with open arms seems easy and obvious. But when you've done the lion's share of the parenting, housework, and kid-schlepping for the last few days or weeks, welcoming your spouse home isn't as easy as it sounds. You've established your rhythm and rules. Suddenly having a helpful parent around who's not on the same page can be hard. Here are 7 ways to keep the peace.
1: Connect while you're apart

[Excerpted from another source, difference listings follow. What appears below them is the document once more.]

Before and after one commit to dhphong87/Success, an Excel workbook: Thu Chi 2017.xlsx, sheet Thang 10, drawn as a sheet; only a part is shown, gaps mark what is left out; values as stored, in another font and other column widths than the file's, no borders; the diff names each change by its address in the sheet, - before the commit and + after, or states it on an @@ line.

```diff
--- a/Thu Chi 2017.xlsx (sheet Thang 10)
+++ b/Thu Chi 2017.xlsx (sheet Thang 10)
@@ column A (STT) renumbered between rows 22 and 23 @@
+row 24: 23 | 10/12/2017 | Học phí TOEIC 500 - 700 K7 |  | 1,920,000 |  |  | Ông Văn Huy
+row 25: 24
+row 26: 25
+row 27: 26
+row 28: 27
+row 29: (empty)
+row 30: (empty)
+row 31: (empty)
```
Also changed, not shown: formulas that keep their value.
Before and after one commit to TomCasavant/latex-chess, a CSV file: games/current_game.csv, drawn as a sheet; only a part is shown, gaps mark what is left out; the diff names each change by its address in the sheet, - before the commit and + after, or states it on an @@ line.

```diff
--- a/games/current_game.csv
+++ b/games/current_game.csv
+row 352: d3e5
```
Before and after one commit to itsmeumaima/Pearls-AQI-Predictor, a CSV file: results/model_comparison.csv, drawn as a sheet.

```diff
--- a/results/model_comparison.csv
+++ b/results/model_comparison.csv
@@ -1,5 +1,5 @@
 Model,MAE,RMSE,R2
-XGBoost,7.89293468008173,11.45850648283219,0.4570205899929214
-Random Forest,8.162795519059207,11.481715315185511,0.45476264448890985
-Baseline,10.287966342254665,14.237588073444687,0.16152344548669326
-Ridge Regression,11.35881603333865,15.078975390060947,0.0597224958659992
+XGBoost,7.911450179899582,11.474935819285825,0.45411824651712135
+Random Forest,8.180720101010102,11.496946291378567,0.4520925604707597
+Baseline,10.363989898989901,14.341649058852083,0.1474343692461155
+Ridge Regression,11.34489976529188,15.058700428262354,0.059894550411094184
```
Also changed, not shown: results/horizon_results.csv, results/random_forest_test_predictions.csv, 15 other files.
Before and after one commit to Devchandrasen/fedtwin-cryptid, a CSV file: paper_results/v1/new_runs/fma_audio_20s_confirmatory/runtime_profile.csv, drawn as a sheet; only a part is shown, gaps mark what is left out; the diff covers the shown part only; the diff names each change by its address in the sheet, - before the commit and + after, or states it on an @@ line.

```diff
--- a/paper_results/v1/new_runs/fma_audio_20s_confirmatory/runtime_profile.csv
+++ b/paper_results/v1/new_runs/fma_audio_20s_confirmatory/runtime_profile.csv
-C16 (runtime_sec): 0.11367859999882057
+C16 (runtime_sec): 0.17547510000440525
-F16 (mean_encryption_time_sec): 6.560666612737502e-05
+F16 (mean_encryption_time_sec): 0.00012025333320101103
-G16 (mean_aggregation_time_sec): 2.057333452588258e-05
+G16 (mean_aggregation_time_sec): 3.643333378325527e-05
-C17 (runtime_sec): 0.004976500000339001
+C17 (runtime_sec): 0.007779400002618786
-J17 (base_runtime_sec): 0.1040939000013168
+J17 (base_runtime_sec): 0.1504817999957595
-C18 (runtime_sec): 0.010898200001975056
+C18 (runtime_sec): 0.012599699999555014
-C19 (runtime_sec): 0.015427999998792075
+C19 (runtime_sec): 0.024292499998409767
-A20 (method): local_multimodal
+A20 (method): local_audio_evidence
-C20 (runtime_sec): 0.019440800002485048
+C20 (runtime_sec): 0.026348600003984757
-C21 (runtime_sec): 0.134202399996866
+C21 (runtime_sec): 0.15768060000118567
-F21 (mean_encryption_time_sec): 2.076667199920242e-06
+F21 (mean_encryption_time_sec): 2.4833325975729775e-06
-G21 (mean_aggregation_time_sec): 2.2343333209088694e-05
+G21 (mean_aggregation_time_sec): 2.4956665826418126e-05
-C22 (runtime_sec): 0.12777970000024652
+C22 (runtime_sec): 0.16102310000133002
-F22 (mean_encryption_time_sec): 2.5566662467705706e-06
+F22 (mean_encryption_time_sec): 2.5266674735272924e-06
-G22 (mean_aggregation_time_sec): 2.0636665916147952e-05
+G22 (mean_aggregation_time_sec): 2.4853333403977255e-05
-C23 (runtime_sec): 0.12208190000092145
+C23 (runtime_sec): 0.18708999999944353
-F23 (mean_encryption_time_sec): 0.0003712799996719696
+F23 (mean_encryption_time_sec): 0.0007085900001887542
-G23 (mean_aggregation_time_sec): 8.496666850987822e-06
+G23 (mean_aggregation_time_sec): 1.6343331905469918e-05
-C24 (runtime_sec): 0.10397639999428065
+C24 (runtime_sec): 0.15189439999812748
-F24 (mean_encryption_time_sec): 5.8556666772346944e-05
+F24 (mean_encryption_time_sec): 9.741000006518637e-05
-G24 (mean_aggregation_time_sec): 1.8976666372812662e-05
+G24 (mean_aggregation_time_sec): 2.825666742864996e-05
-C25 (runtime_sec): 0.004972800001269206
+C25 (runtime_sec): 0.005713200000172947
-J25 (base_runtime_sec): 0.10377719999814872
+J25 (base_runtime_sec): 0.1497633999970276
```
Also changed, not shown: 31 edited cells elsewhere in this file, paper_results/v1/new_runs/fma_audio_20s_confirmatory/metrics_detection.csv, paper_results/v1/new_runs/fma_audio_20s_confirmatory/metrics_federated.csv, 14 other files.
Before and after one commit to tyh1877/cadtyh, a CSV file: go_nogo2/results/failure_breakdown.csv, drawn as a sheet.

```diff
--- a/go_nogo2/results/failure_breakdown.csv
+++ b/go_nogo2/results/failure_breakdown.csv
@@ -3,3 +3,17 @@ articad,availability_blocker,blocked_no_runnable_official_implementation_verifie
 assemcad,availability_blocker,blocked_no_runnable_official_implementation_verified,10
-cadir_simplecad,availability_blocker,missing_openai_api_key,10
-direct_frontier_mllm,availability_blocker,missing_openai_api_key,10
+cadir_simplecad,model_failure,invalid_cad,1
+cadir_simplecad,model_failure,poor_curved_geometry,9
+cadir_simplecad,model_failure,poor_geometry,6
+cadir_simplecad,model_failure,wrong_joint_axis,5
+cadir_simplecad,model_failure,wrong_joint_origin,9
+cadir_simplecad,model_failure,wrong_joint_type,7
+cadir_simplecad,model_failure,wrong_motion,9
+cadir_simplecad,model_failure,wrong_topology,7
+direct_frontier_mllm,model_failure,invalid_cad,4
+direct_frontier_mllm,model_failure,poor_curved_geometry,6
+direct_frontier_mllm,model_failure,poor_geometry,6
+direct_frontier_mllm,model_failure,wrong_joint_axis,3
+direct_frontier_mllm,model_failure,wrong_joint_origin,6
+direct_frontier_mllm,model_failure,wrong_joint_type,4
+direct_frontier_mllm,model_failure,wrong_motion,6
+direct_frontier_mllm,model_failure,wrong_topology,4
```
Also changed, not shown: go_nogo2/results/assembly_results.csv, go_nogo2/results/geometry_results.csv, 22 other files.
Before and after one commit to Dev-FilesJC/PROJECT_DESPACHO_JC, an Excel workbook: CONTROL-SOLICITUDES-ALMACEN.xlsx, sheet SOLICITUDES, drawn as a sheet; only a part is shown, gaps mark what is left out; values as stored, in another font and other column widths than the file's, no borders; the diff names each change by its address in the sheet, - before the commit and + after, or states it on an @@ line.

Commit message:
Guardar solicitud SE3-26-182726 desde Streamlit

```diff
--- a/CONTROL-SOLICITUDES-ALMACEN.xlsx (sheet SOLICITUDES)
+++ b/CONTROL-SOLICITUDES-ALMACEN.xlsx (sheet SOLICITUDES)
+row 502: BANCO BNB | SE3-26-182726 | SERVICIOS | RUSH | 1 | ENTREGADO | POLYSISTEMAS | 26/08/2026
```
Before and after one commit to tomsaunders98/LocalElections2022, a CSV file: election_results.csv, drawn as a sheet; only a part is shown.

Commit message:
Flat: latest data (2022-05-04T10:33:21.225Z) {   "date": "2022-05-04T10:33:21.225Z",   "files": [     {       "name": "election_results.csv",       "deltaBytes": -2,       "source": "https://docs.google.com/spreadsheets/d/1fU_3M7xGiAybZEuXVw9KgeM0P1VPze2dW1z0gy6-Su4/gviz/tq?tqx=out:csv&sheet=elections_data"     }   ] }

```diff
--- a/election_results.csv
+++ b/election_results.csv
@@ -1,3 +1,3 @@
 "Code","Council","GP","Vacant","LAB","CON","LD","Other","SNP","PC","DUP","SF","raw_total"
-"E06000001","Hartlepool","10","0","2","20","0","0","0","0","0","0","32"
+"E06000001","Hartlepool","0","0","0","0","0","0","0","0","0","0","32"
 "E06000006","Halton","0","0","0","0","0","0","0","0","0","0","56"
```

When my husband was in China for over two weeks, Skype was invaluable. Being able to see each other while we talked - even just a few times - made a huge difference in how we connected. But even when you don't have time to sit and chat, you can steal a few minutes from the daily chaos to check in with your honey. Facebook and texting are quick and easy ways to say "I'm thinking about you."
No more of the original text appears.